> _EXERCISE PROMPT_
Check each line of the material below for "columns", then copy the ones that contain it.

> _AVAILABLE RECORDS_
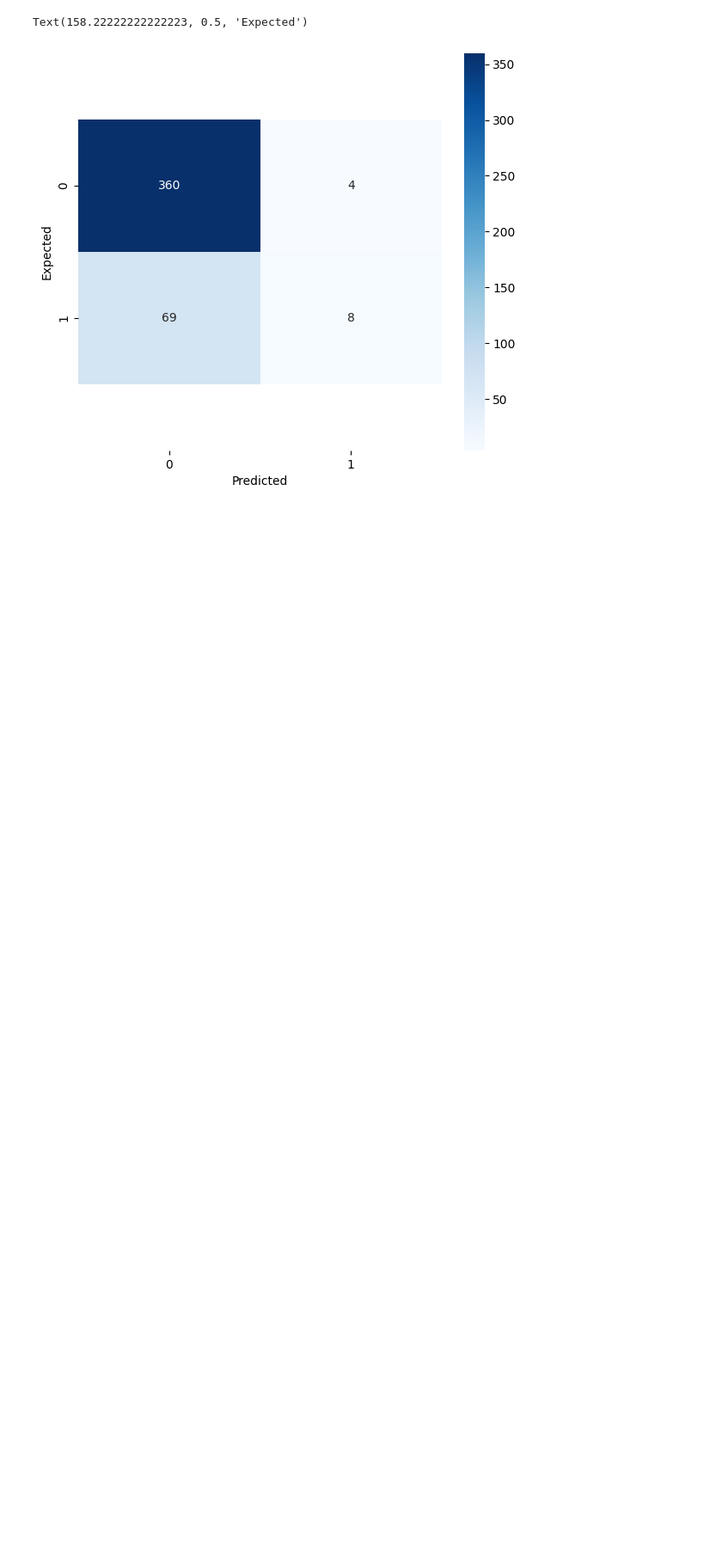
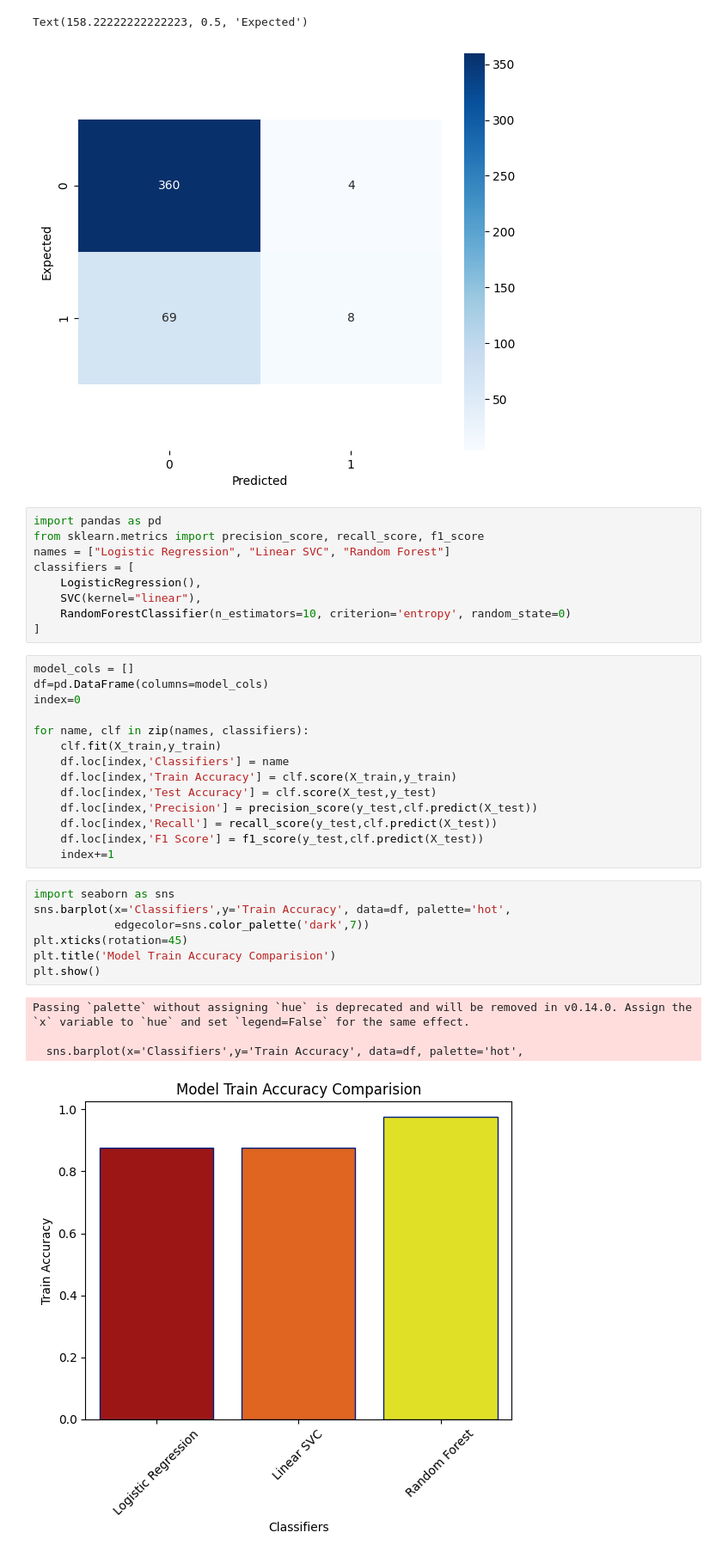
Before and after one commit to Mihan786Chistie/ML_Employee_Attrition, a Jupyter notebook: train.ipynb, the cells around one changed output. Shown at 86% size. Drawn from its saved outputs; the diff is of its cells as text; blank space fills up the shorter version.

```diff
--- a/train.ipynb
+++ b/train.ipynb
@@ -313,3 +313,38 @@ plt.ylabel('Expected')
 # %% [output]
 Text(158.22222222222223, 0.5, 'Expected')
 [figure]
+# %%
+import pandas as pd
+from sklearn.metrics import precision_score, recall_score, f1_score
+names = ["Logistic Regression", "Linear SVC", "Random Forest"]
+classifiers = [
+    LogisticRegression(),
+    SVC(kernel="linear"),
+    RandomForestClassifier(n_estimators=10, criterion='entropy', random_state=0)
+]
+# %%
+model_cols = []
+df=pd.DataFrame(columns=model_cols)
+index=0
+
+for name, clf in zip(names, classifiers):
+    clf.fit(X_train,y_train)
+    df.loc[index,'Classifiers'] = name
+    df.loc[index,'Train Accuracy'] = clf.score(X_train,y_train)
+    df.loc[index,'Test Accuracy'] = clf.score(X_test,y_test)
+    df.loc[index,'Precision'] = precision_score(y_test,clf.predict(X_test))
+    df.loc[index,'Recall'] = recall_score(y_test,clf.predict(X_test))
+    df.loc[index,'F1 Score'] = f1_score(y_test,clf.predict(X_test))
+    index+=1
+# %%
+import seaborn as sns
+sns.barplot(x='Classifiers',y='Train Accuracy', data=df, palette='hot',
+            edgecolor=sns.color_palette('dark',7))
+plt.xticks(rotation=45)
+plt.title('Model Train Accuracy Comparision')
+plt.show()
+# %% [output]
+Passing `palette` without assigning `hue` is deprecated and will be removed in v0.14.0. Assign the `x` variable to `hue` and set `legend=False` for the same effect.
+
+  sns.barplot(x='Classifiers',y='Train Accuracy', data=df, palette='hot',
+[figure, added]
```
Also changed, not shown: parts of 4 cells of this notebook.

==

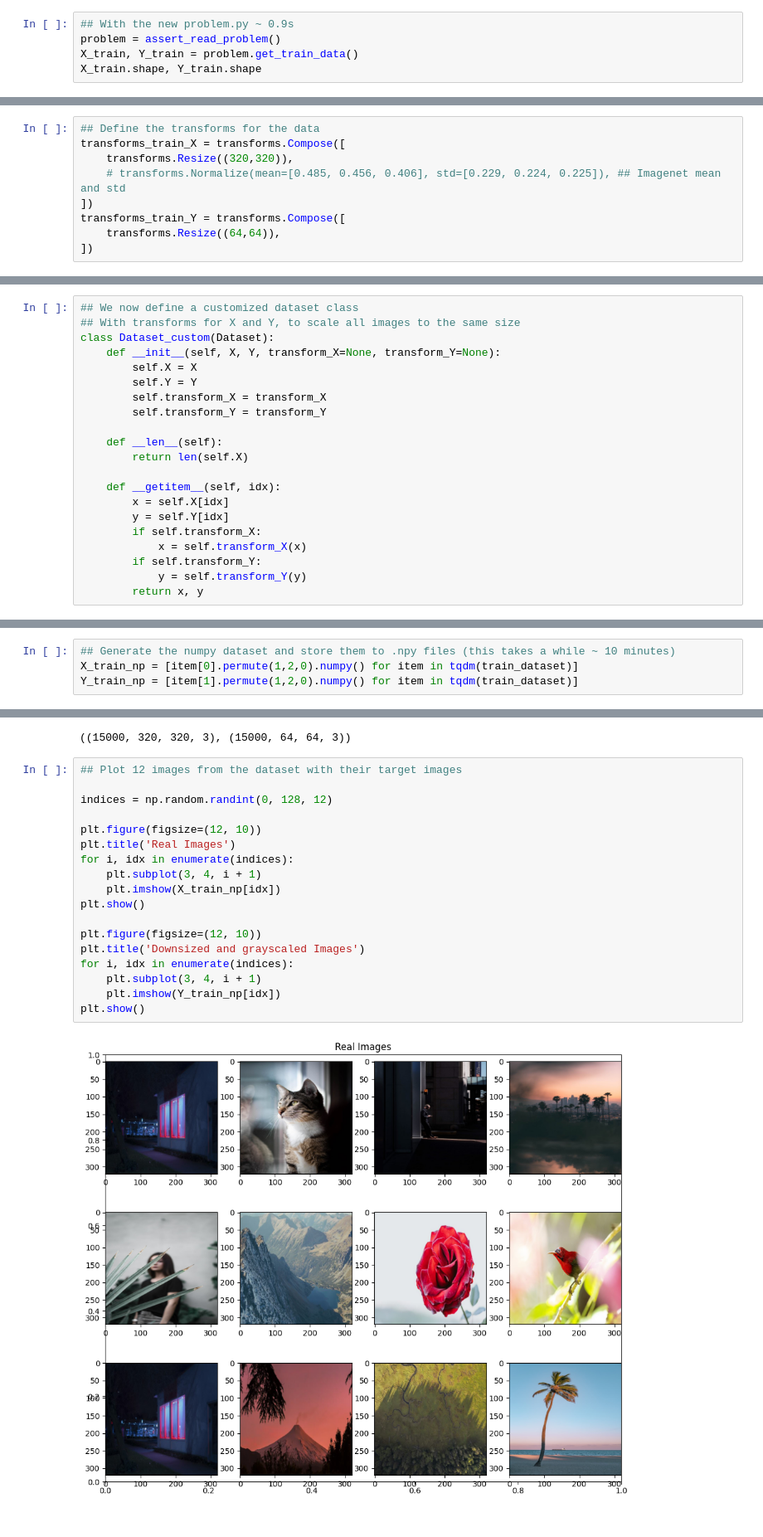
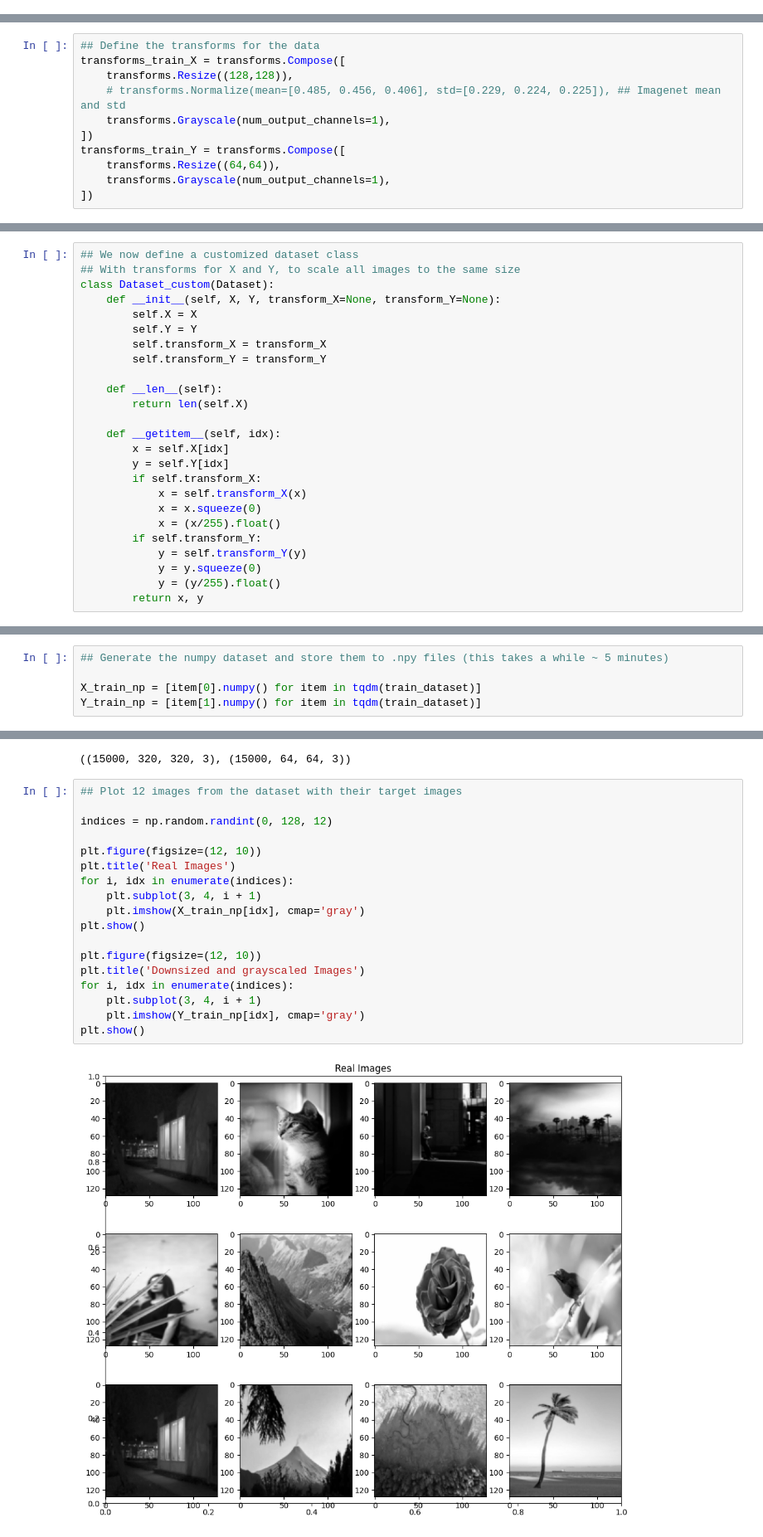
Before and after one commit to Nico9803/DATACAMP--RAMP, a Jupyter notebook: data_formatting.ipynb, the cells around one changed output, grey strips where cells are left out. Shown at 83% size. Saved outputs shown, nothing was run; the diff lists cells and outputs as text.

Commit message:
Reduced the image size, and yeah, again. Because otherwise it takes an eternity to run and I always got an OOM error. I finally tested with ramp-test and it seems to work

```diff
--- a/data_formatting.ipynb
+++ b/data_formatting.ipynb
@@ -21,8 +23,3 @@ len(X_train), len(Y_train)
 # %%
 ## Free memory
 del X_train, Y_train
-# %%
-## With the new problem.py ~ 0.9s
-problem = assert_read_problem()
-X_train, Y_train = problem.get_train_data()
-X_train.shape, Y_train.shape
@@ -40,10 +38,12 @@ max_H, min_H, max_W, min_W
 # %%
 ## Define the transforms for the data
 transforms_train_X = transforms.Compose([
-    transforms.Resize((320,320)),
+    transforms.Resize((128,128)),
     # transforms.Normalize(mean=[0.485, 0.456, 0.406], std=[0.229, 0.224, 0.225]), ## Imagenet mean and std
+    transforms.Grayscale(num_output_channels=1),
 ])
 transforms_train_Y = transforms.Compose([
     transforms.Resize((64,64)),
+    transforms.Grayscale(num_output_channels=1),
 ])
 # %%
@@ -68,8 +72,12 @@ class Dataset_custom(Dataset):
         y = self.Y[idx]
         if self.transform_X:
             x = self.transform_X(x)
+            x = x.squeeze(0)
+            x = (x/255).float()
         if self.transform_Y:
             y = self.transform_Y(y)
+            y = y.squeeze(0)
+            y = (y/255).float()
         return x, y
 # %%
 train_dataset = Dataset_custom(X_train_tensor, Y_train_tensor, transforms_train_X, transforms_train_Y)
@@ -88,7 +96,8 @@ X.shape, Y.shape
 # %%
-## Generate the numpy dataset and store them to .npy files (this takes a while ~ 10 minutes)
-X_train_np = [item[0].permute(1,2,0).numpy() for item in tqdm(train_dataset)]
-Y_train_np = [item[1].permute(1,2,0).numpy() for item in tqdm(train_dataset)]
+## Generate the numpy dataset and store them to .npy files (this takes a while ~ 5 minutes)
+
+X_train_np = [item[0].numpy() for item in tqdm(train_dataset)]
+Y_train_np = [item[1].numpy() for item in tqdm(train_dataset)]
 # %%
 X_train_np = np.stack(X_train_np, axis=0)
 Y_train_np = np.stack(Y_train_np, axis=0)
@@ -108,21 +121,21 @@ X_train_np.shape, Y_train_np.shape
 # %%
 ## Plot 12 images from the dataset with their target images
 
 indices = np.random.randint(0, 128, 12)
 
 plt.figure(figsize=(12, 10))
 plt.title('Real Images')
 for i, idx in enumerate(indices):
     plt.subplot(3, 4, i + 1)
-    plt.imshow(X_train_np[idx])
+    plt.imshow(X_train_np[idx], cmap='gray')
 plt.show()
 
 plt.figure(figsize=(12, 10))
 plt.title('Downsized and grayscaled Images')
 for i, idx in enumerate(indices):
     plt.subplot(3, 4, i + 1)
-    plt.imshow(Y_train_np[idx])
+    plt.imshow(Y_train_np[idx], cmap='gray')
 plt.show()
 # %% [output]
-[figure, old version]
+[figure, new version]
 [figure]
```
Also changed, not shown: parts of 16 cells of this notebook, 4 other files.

---

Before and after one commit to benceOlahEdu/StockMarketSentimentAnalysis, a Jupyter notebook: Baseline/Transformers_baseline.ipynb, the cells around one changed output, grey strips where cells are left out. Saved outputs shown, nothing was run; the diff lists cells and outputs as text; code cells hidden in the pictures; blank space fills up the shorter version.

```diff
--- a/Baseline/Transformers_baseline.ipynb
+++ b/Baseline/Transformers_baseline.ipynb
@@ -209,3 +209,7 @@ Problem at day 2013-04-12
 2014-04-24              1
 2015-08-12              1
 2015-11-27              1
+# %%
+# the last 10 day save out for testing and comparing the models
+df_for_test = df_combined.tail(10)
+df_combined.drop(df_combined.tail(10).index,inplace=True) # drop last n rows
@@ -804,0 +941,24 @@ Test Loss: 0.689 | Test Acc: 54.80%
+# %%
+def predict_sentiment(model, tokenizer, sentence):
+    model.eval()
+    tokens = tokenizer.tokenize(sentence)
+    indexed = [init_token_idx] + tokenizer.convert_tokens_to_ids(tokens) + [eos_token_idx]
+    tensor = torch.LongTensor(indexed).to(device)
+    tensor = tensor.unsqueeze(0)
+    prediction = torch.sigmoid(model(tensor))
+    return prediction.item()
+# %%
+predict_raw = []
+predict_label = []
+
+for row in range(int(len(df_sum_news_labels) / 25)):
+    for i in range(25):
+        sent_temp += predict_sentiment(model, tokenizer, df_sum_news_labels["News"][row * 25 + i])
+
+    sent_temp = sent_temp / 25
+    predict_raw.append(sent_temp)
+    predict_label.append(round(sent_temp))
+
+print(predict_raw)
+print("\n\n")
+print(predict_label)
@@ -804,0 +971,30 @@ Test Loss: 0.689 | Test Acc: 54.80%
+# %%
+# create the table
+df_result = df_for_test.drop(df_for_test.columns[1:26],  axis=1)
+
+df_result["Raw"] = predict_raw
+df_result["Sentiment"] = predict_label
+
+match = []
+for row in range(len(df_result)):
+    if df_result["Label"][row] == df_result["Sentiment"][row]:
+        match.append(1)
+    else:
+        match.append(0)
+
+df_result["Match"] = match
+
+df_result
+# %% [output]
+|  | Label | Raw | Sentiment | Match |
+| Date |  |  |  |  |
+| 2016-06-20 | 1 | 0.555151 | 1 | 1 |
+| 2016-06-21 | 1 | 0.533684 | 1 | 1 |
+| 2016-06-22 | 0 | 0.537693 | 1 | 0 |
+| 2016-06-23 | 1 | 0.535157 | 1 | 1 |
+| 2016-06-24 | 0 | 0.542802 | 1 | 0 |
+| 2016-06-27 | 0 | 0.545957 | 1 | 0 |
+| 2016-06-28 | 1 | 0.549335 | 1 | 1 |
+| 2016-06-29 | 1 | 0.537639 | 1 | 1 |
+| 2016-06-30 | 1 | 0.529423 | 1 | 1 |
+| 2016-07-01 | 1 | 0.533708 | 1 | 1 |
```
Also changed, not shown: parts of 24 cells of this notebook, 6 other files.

> _WRITTEN RESPONSE_
+df=pd.DataFrame(columns=model_cols)
+df_result = df_for_test.drop(df_for_test.columns[1:26],  axis=1)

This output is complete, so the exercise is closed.